The effects of compulsory heterosexuality vary from people to people, but it can reach a level in which a person will use a defense mechanism called “repression”, that “ensures that what is unacceptable to the conscious mind, and would if recalled arouse anxiety, is prevented from entering into it”. So, what Tim did was repress his desire for men. He excluded it from his consciousness and subdued it in his subconscious. It was apparent that he liked men, but he didn’t notice it until the lightbulb moment with Bernard. When we think about Tim, the first thing that comes to mind is his intellectual ability. What we rarely notice is how emotional he actually is. The fact that he has the tendency to bottle up his feelings and focus on the outside masks that and is a trait totally compatible with repression. Not surprisingly, Superboy is an element that makes him lose control and act emotionally, even against reason, because his feelings get so intense his defense mechanism fails.

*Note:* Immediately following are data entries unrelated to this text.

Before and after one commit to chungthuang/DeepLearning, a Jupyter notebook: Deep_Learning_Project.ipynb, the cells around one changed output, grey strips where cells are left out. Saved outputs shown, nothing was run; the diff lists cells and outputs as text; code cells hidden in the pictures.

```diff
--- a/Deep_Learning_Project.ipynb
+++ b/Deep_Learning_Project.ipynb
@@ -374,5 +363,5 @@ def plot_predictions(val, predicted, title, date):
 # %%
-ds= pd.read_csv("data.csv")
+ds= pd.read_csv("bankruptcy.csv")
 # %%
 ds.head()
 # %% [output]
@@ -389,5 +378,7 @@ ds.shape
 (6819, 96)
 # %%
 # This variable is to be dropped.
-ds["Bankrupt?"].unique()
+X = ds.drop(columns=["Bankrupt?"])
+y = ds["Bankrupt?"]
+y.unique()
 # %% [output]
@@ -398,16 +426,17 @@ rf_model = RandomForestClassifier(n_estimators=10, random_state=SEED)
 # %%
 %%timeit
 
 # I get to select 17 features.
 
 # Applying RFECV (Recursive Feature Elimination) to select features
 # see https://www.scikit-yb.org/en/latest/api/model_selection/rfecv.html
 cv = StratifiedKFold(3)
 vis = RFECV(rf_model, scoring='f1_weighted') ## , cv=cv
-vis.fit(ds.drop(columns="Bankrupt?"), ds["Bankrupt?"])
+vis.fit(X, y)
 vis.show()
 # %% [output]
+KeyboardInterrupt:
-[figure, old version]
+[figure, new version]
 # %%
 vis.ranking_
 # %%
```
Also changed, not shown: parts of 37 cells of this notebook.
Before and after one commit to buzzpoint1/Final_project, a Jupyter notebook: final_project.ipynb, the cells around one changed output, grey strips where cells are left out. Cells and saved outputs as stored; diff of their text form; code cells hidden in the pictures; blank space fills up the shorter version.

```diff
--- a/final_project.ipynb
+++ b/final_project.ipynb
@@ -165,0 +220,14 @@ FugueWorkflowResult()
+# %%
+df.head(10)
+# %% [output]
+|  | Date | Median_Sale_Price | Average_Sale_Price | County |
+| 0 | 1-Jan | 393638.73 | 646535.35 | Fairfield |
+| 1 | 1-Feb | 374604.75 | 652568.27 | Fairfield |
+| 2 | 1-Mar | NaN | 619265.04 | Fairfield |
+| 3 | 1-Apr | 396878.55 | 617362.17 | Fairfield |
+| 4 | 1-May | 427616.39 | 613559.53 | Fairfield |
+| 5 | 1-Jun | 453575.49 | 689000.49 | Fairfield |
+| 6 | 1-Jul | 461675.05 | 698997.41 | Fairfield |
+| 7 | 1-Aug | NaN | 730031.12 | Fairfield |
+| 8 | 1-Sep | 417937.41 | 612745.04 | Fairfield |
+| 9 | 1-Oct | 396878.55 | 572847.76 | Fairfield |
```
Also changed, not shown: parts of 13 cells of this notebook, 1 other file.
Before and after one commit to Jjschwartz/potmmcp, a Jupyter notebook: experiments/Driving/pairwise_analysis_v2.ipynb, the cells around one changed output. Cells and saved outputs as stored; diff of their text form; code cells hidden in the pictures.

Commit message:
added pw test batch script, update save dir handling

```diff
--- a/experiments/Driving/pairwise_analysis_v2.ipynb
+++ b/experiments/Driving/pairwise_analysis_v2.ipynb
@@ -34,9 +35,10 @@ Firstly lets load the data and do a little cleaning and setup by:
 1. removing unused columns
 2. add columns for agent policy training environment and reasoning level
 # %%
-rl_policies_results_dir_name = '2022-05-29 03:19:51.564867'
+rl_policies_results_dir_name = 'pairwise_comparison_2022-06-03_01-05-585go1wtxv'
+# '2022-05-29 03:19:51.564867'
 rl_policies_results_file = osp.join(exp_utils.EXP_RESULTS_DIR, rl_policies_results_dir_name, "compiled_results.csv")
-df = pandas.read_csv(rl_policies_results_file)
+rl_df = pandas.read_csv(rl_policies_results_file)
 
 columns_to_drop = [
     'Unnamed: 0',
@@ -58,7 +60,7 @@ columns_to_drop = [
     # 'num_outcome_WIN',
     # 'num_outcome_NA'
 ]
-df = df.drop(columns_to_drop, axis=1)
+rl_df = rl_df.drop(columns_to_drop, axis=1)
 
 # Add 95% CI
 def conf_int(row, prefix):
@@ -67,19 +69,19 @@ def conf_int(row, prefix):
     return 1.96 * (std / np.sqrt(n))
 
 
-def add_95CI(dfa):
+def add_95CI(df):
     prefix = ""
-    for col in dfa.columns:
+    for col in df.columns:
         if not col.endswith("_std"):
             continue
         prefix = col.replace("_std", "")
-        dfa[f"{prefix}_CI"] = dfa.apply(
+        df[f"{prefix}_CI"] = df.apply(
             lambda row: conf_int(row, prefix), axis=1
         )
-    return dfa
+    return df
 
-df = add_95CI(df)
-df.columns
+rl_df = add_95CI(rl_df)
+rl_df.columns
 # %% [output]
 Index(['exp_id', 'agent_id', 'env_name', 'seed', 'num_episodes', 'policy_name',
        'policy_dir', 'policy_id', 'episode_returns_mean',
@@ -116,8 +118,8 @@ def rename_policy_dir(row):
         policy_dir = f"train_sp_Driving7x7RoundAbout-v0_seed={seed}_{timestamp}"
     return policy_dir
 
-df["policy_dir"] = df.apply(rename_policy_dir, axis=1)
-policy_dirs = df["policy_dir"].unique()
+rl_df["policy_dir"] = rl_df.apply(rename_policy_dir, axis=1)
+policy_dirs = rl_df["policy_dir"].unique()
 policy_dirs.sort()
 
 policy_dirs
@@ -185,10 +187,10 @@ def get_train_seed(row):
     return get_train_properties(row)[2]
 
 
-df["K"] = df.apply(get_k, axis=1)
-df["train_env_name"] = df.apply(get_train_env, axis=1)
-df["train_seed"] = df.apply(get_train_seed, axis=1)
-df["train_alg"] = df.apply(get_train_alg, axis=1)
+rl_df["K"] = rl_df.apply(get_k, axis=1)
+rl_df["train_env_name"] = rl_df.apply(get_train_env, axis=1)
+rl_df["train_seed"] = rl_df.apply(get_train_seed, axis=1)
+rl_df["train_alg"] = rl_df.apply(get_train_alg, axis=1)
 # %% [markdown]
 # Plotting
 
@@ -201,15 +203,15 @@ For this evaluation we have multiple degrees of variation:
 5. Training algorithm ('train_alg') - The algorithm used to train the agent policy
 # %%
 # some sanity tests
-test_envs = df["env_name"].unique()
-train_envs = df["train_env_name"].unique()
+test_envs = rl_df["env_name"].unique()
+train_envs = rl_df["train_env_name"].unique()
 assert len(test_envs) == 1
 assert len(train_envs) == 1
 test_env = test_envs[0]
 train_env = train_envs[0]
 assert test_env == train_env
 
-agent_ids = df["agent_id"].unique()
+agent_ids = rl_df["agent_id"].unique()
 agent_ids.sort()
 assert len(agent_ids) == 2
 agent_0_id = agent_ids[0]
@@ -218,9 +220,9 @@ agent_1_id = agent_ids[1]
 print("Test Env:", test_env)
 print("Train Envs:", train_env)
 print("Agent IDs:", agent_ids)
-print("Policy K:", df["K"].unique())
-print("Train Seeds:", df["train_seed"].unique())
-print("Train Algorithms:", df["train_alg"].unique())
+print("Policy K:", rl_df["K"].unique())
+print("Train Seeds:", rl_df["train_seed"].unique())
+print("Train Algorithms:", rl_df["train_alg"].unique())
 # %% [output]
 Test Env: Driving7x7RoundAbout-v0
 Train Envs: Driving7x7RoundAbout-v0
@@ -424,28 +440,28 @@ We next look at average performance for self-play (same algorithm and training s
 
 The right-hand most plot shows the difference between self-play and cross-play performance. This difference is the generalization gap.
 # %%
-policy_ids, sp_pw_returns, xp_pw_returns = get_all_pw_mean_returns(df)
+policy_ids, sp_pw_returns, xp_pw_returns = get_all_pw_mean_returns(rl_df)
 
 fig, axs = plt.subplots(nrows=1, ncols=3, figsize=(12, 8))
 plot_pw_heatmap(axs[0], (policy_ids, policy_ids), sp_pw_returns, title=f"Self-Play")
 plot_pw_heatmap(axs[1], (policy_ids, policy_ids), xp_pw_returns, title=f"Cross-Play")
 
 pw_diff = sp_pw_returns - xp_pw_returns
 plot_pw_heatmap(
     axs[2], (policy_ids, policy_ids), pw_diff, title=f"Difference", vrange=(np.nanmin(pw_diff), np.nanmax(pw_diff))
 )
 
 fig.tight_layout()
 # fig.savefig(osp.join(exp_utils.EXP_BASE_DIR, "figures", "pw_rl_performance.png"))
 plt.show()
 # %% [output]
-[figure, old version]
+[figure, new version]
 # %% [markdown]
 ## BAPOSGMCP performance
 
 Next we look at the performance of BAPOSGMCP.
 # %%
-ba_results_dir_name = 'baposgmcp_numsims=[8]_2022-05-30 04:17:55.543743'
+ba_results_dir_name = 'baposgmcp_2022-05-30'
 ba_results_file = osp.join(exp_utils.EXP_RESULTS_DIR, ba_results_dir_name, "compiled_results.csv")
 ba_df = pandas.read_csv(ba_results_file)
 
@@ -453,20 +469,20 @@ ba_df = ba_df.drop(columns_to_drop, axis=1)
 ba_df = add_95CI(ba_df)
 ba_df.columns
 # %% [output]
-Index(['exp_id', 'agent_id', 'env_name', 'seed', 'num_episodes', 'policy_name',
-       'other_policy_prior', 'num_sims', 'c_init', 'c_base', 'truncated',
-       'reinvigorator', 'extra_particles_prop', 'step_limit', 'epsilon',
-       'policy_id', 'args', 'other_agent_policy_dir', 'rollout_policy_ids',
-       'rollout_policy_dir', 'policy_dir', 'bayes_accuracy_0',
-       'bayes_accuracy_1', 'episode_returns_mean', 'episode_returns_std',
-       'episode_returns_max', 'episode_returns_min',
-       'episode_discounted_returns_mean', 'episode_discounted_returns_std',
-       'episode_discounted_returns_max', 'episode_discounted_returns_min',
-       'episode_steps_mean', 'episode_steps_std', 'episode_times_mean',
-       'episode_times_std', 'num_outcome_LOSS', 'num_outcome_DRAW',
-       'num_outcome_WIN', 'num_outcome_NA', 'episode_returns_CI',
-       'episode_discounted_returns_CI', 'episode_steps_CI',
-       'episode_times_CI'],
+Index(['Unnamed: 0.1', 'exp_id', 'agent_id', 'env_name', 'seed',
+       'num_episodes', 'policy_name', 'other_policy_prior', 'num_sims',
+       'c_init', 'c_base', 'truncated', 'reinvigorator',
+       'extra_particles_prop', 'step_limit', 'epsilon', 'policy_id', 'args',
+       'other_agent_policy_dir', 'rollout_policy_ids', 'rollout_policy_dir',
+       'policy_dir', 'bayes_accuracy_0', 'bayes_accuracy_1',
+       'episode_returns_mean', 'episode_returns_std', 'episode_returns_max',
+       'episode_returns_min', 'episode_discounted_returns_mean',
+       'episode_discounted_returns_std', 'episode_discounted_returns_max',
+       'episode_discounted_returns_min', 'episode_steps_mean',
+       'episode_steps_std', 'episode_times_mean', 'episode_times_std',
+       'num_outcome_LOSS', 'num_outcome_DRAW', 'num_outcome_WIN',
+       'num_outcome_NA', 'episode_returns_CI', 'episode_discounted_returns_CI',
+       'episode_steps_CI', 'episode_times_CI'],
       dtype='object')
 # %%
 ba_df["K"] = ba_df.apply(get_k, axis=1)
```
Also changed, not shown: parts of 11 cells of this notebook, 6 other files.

In a way, Tim, as a fictional character, acts exactly like the story behind his creation. He was created to please. Warner Bros. ordered Denny O’Neil, then Batman editor, to create a new Robin, even though Jason Todd had just died. Tim was developed to please both the fans that voted for Jason to die and those who voted for him to live. A worthy Robin, not fueled by rage or revenge, but for the desire to do what is right. He was designed to be respected and to sympathize with. The focus of his creation was always what other people needed of him. Marv Wolfman created that commitment to please others and it seems that each new writer Tim had, knowingly or unknowingly, took on that commitment, cementing in Tim’s personality the tendency to focus on other people’s needs and neglect his own. Gradually the art became alive and each new writer was consciously or unconsciously guided to add a new element of queerness, until it became unmistakably obvious in Geoff Johns’ and Scott Lobdell’s Teen Titans runs.
If you follow Tim’s publishing history, you will see that he started as an emotional teen, already focused on what Batman needed, becoming more emotionally detached after his mother died and his father went into a coma.
Little by little, he became more stoic, pragmatic and cerebral, in a way similar to Batman, but in another, just the opposite. While Batman becomes grim and closed off from people, focusing on his grief, Tim becomes closed off from himself, focusing on other people. Similar defense mechanism, but with opposite directions.
When Bruce Wayne supposedly died in 2008, Tim tried to emulate Batman’s defense mechanism, so he would be more like him, but it was a struggle that didn’t last.
It is totally understandable why Meghan Fitzmartin saw in all of this a potential for developing the character. Looking back at where he’s been, there was a shadow in his mind that could totally use a “lightbulb moment”.
For the first time in his life, Tim has grasped what he wanted and not what people needed. Tim has finally started his journey of self-realization and we will be here to watch this Robin fly.